Here is one such patient on the left bone scan showing unequivocal bone metastasis, CT showing liver metastasis. The PSMA PET showed no metastatic disease. Well in the trial, we had six month follow up. And the piece of my PET was proven correct. This patient proceeded to a radical prostatectomy and had undetectable PSA postoperatively. Management would've been misguided on the basis of standard imaging. So, in this analysis, it wasn't really number of bone metastases. It was actually the number of osteoblastic lesions. And my theory is that as the number increases the likelihood of false positives on conventional imaging decreases. So in fact, the 1, 2, 3 lesions, they may actually be M0 disease. Whereas the true positive disease, if you have 10 lesions on a bone scan, no doubt you've got metastatic disease.

Now, I do believe that the tumor burden may be important. I do believe in the up scope of effect. So part of the effect in the STAMPEDE trial probably is real. And certainly if you're considering systemic treatment intensification, double therapy, triplet therapy, you may want to know is that high burden or low burden, but do you want to sit there trying to count lesions? Because I could tell you, if you show the same scans to two radiologists, one will see five lesions. One will see seven lesions. We want to do it more accurately, and we can do this with PSMA PET because we can automatically quantitate the tumor volume using automated tools. These will increasingly become available over the next three to five years. And I think they will be validated and we will get a tumor volume in mills, which is accurate. Actually imaging tumor, not a surrogate outcome like osteoblastic lesions. Not progressing to the next slide. Someone might need to help me push to the next slide.

Speaker 3: Sorry that you can't ring the bell.

Michael Hofman: No, you can't ring the bell. We can. I think I've only got two or three slides left, but for some reason, presentation has paused on this slide. But it's important to note really that our imaging technology just continues to improve. So when a referral orders a bone scan, they don't specify, I just want to planar two dimensional bone scan. They just say, I want a bone scan. And our bone scanning technology has improved. So even within a defined imaging modality, our technology continues to improve.

This is a nice manuscript from a German group published recently in the Journal of Nuclear Medicine, showing that perhaps a 40 mil cutoff using those quantitative pep parameters translated to a low burden on conventional imaging compared to high burden. We suddenly need more evidence to know what PSMA quantitative thresholds and the best way to get this data is to incorporate PSMA PET into all our prospective clinical trials. And then we can look back.

Don't worry, two more slides. So imaging is progressed. Look, it's an honor to be the first to have the cow bell.

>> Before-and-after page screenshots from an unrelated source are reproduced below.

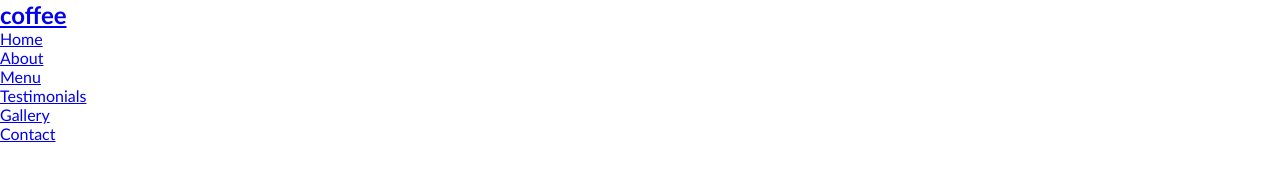
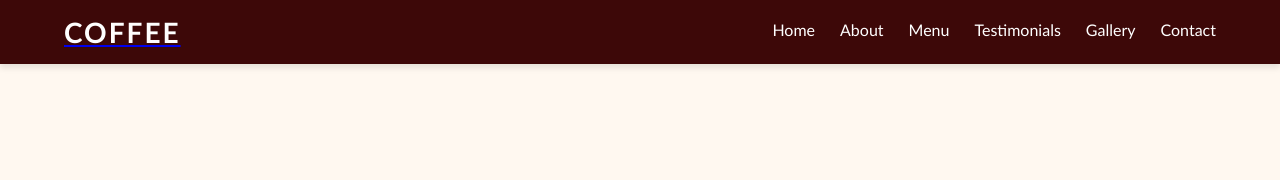
Before and after one commit to neha-0x01/Coffee-Website, a plain HTML site: page index.html in a window 1280 px wide. Drawn offline with Linux system fonts and the light colour scheme.

Commit message:
add files

```diff
--- a/index.html
+++ b/index.html
@@ -8,7 +8,7 @@
 </head>
 <body>
     <header>
-        <nav class="navbar">
+        <nav class="navbar section-content">
           <a href="#" class="nav-logo">
             <h2 class="logo-text">
                 coffee
--- a/style.css
+++ b/style.css
@@ -1,6 +1,72 @@
-*{
+
+* {
     margin: 0;
     padding: 0;
-     box-sizing: border-box;
-     font-family: 'Gill Sans', 'Gill Sans MT', Calibri, 'Trebuchet MS', sans-serif;
+    box-sizing: border-box;
+    font-family: 'Gill Sans', 'Gill Sans MT', Calibri, 'Trebuchet MS', sans-serif;
 }
+
+body {
+    background-color: #fff8f0;
+    color: #333;
+}
+
+
+header {
+    background-color: #3d0808; /* deep coffee brown */
+    padding: 15px 0;
+    box-shadow: 0 4px 6px rgba(0, 0, 0, 0.1);
+}
+
+
+.navbar {
+    width: 90%;
+    max-width: 1200px;
+    margin: auto;
+    display: flex;
+    justify-content: space-between;
+    align-items: center;
+}
+
+
+.nav-logo .logo-text {
+    font-size: 28px;
+    font-weight: bold;
+    color: #fff;
+    text-transform: uppercase;
+    letter-spacing: 2px;
+}
+
+
+.nav-menu {
+    list-style: none;
+    display: flex;
+    gap: 25px;
+}
+
+.nav-link {
+    color: #fff;
+    text-decoration: none;
+    font-size: 16px;
+    position: relative;
+    padding: 5px 0;
+    transition: color 0.3s ease;
+}
+
+.nav-link::after {
+    content: '';
+    display: block;
+    height: 2px;
+    width: 0%;
+    background-color: #fff;
+    transition: width 0.3s;
+    margin-top: 4px;
+}
+
+.nav-link:hover::after {
+    width: 100%;
+}
+
+.nav-link:hover {
+    color: #ffce9e;
+}
```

So total body PET is coming. Even PET technology continues to improve, continues to get more sensitive with this technology. You can do a whole body PSMA PET in two or three minutes. Quite remarkable.

And there we go. Paused again.

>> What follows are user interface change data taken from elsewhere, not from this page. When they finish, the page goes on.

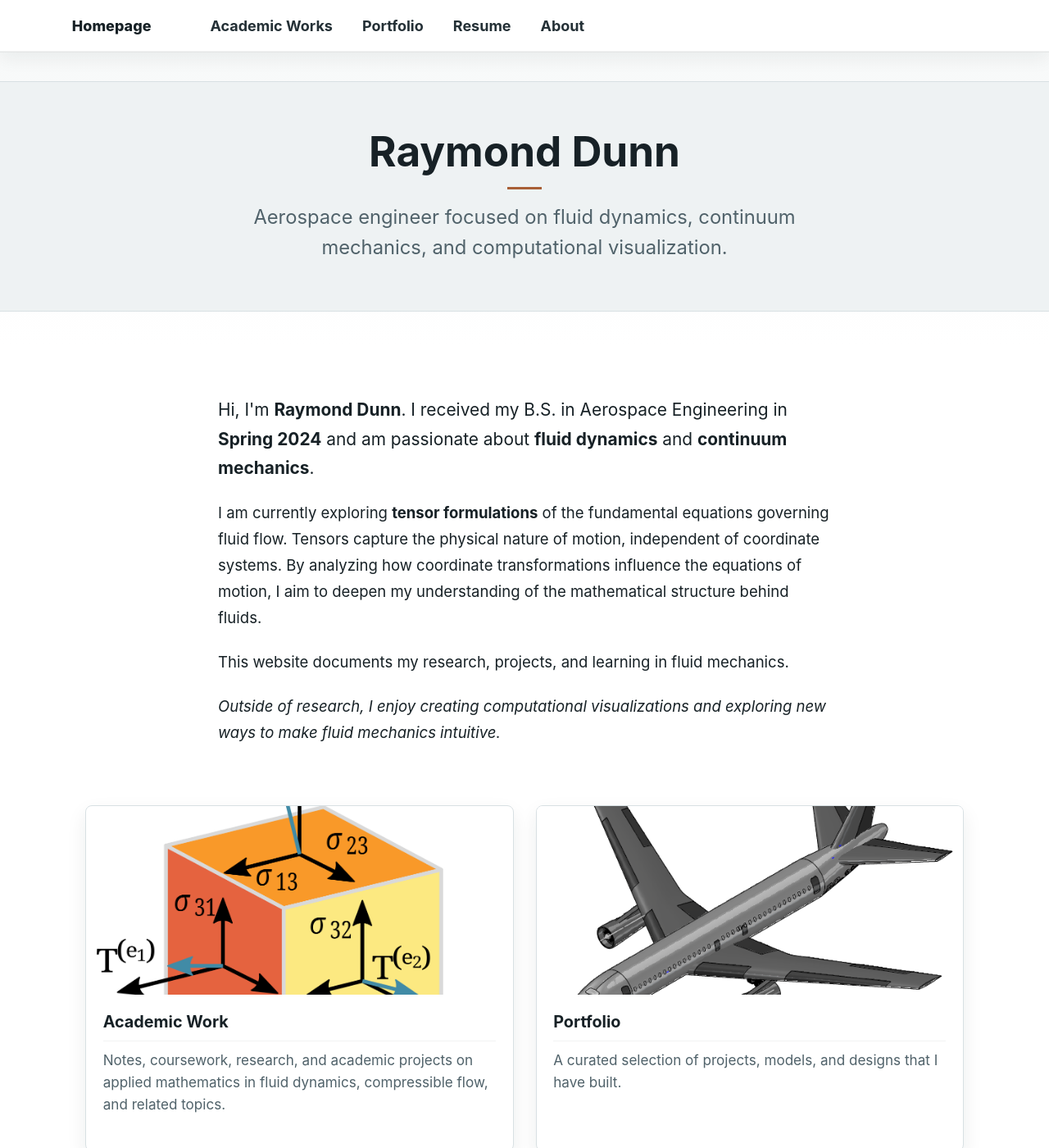
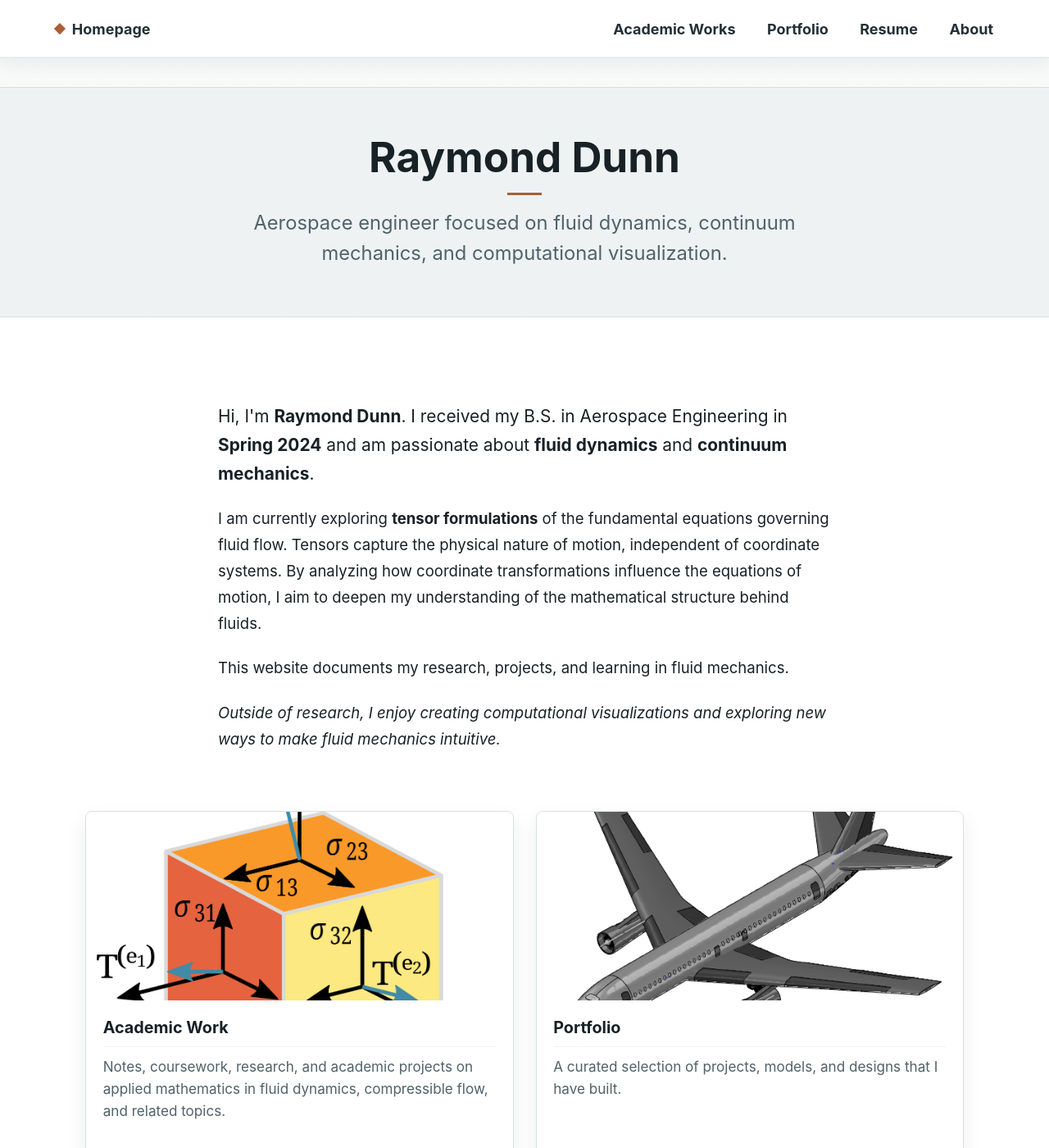
Before and after one commit to Raymond-gif/Raymond-gif.github.io, a Jekyll site: the page built from _pages/about.md, in a window 1280 px wide and 1400 px high. Shown: the whole window at 82% size. Built offline with Jekyll 4.4.1, drawn with Linux system fonts in a browser that asks for light colours; a script that is not in the unit is left out.

Commit message:
navigation changes

```diff
--- a/_includes/masthead.html
+++ b/_includes/masthead.html
@@ -3,20 +3,37 @@
 <div class="masthead">
   <div class="masthead__inner-wrap">
     <div class="masthead__menu">
-      <nav id="site-nav" class="greedy-nav">
-        <button><div class="navicon"></div></button>
-        <ul class="visible-links">
-          <li class="masthead__menu-item masthead__menu-item--lg persist"><a href="{{ base_path }}/">Homepage</a></li>
+      <nav class="rd-site-nav" aria-label="Primary navigation">
+        <a class="rd-site-nav__home" href="{{ base_path }}/">Homepage</a>
+
+        <ul class="rd-site-nav__links">
           {% for link in site.data.navigation.main %}
             {% if link.url contains 'http' %}
               {% assign domain = '' %}
             {% else %}
               {% assign domain = base_path %}
             {% endif %}
-            <li class="masthead__menu-item"><a href="{{ domain }}{{ link.url }}">{{ link.title }}</a></li>
+            <li><a href="{{ domain }}{{ link.url }}">{{ link.title }}</a></li>
           {% endfor %}
         </ul>
-        <ul class="hidden-links hidden"></ul>
+
+        <details class="rd-site-nav__menu">
+          <summary>
+            <span class="navicon" aria-hidden="true"></span>
+            <span class="sr-only rd-site-nav__menu-label--open">Open navigation</span>
+            <span class="sr-only rd-site-nav__menu-label--close">Close navigation</span>
+          </summary>
+          <ul>
+            {% for link in site.data.navigation.main %}
+              {% if link.url contains 'http' %}
+                {% assign domain = '' %}
+              {% else %}
+                {% assign domain = base_path %}
+              {% endif %}
+              <li><a href="{{ domain }}{{ link.url }}">{{ link.title }}</a></li>
+            {% endfor %}
+          </ul>
+        </details>
       </nav>
     </div>
   </div>
--- a/_sass/custom.scss
+++ b/_sass/custom.scss
@@ -15,6 +15,8 @@
 
 html {
   scroll-behavior: smooth;
+  overflow-x: hidden;
+  overflow-x: clip;
 }
 
 html[data-theme="dark"] {
@@ -22,6 +24,9 @@ html[data-theme="dark"] {
 }
 
 body {
+  max-width: 100%;
+  overflow-x: hidden;
+  overflow-x: clip;
   color: var(--rd-ink);
   background:
     linear-gradient(180deg, #f6f8f8 0, #ffffff 420px),
@@ -41,25 +46,32 @@ body {
   max-width: 1180px;
 }
 
-.greedy-nav {
-  background: transparent;
+.rd-site-nav {
+  position: relative;
+  display: flex;
+  align-items: center;
+  width: 100%;
+  min-height: 44px;
+  gap: 2rem;
 }
 
-.greedy-nav a {
+.rd-site-nav a {
   color: var(--rd-graphite);
   font-weight: 700;
   letter-spacing: 0;
   text-decoration: none;
 }
 
-.masthead__menu-item--lg a {
+.rd-site-nav__home {
   position: relative;
-  padding-left: 1.1rem;
+  margin-right: auto;
+  padding: 0.55rem 0 0.55rem 1.1rem;
   color: var(--rd-ink);
   font-weight: 800;
+  white-space: nowrap;
 }
 
-.masthead__menu-item--lg a::before {
+.rd-site-nav__home::before {
   content: "";
   position: absolute;
   top: 50%;
@@ -70,16 +82,123 @@ body {
   transform: translateY(-50%) rotate(45deg);
 }
 
-.greedy-nav .visible-links a::before {
+.rd-site-nav__links {
+  display: flex;
+  align-items: center;
+  gap: clamp(1.25rem, 3vw, 2.4rem);
+  margin: 0;
+  padding: 0;
+  list-style: none;
+}
+
+.rd-site-nav__links a {
+  position: relative;
+  display: block;
+  padding: 0.7rem 0;
+  white-space: nowrap;
+}
+
+.rd-site-nav__links a::after {
+  content: "";
+  position: absolute;
+  right: 0;
+  bottom: 0.3rem;
+  left: 0;
+  height: 2px;
+  background: var(--rd-copper);
+  transform: scaleX(0);
+  transform-origin: center;
+  transition: transform 160ms ease;
+}
+
+.rd-site-nav a:hover,
+.rd-site-nav a:focus-visible {
+  color: var(--rd-copper);
+}
+
+.rd-site-nav__links a:hover::after,
+.rd-site-nav__links a:focus-visible::after {
+  transform: scaleX(1);
+}
+
+.rd-site-nav__menu {
   display: none;
 }
 
-.greedy-nav .visible-links a:hover {
-  color: var(--rd-copper);
+.rd-site-nav__menu summary {
+  display: grid;
+  width: 44px;
+  height: 44px;
+  padding: 0;
+  place-items: center;
+  color: #fff;
+  background: var(--rd-graphite);
+  border-radius: 4px;
+  cursor: pointer;
+  list-style: none;
 }
 
-.greedy-nav button {
-  background: var(--rd-graphite);
+.rd-site-nav__menu summary::-webkit-details-marker {
+  display: none;
+}
+
+.rd-site-nav__menu summary:focus-visible {
+  outline: 3px solid rgba(168, 95, 54, 0.34);
+  outline-offset: 3px;
+}
+
+.rd-site-nav__menu-label--close,
+.rd-site-nav__menu[open] .rd-site-nav__menu-label--open {
+  display: none;
+}
+
+.rd-site-nav__menu[open] .rd-site-nav__menu-label--close {
+  display: inline;
+}
+
+.rd-site-nav__menu .navicon,
+.rd-site-nav__menu .navicon::before,
+.rd-site-nav__menu .navicon::after {
+  background: #fff;
+}
+
+.rd-site-nav__menu[open] .navicon {
+  background: transparent;
+}
+
+.rd-site-nav__menu[open] .navicon::before {
+  transform: rotate(45deg);
+}
+
+.rd-site-nav__menu[open] .navicon::after {
+  transform: rotate(-45deg);
+}
+
+.rd-site-nav__menu ul {
+  position: absolute;
+  top: calc(100% + 0.65rem);
+  right: 0;
+  z-index: 30;
+  min-width: 220px;
+  margin: 0;
+  padding: 0.45rem;
+  background: var(--rd-surface);
+  border: 1px solid var(--rd-line);
+  border-radius: 5px;
+  box-shadow: 0 16px 34px rgba(23, 33, 38, 0.16);
+  list-style: none;
+}
+
+.rd-site-nav__menu a {
+  display: block;
+  padding: 0.75rem 0.85rem;
+  border-radius: 3px;
+}
+
+.rd-site-nav__menu a:hover,
+.rd-site-nav__menu a:focus-visible {
+  color: var(--rd-ink);
+  background: var(--rd-panel);
 }
 
 /* Shared hero system */
@@ -704,15 +823,53 @@ body {
 }
 
 .rd-article-content {
+  width: 100%;
   min-width: 0;
+  max-width: 100%;
 }
 
 .rd-article-shell .page__content,
 .page__hero--overlay + #main .splash .page__content {
+  width: 100%;
+  min-width: 0;
   max-width: 860px;
   margin: 0;
   padding: clamp(1.5rem, 4vw, 3rem) 0;
   color: var(--rd-ink);
+}
+
+.rd-article-shell .page__content > * {
+  min-width: 0;
+  max-width: 100%;
+}
+
+.rd-article-shell .page__content mjx-container[display="true"],
+.rd-article-shell .page__content .MathJax_Display,
+.rd-article-shell .page__content pre,
+.rd-article-shell .page__content table,
+.rd-article-shell .page__content .highlight,
+.rd-article-shell .page__content .equation-box,
+.rd-article-shell .page__content .formula-box,
+.rd-article-shell .page__content .custom-collapse .collapse-content {
+  display: block;
+  width: 100%;
+  max-width: 100%;
+  overflow-x: auto;
+  overflow-y: hidden;
+  -webkit-overflow-scrolling: touch;
+}
+
+.rd-article-shell .page__content img,
+.rd-article-shell .page__content video,
+.rd-article-shell .page__content canvas,
+.rd-article-shell .page__content svg,
+.rd-article-shell .page__content iframe {
+  max-width: 100%;
+}
+
+.rd-article-shell .page__content img,
+.rd-article-shell .page__content video {
+  height: auto;
 }
 
 .page__hero--overlay + #main .splash:not(.rd-article-shell) .page__content {
@@ -1002,6 +1159,25 @@ body {
 
 /* Responsive */
 
+@media (max-width: 760px) {
+  .masthead__inner-wrap {
+    padding: 0.45rem 0.8rem;
+  }
+
+  .rd-site-nav {
+    gap: 0.75rem;
+  }
+
+  .rd-site-nav__links {
+    display: none;
+  }
+
+  .rd-site-nav__menu {
+    display: block;
+    margin-left: auto;
+  }
+}
+
 @media (max-width: 980px) {
   .rd-article-shell {
     grid-template-columns: 1fr;
```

Speaker 3: Sorry, Michael.

Michael Hofman: That's all right. I think there's one slide left. There is only one slide.

It's might be my fancy videos.

Speaker 3: Yeah, I guess you were too interesting.

Michael Hofman: A picture tells a thousand words.

Last slide. So really our technology advances outpace our evidence base, but I don't think we want to get caught behind using inferior technology to stage our patients less accurately. To me, it's somewhat implausible that less accurate imaging will better inform patient management and outcomes. We don't want to make wrong decisions using 2D planar bone scans, more accurate imaging is not stage migration that refers to an increased sensitivity. And a lot of this advanced technology is decreasing false positive results. Lastly, please don't extrapolate this presentation to metastatic castration resistant prostate cancer. That's another talk. Because I think serial imaging in a metastatic castration resistance setting with prostate cancer working group is really well validated. And we ought to be cautious with our new techniques like PSMA PET CT.

So with that, I'd like to thank everyone and apologize for a few of the pictures.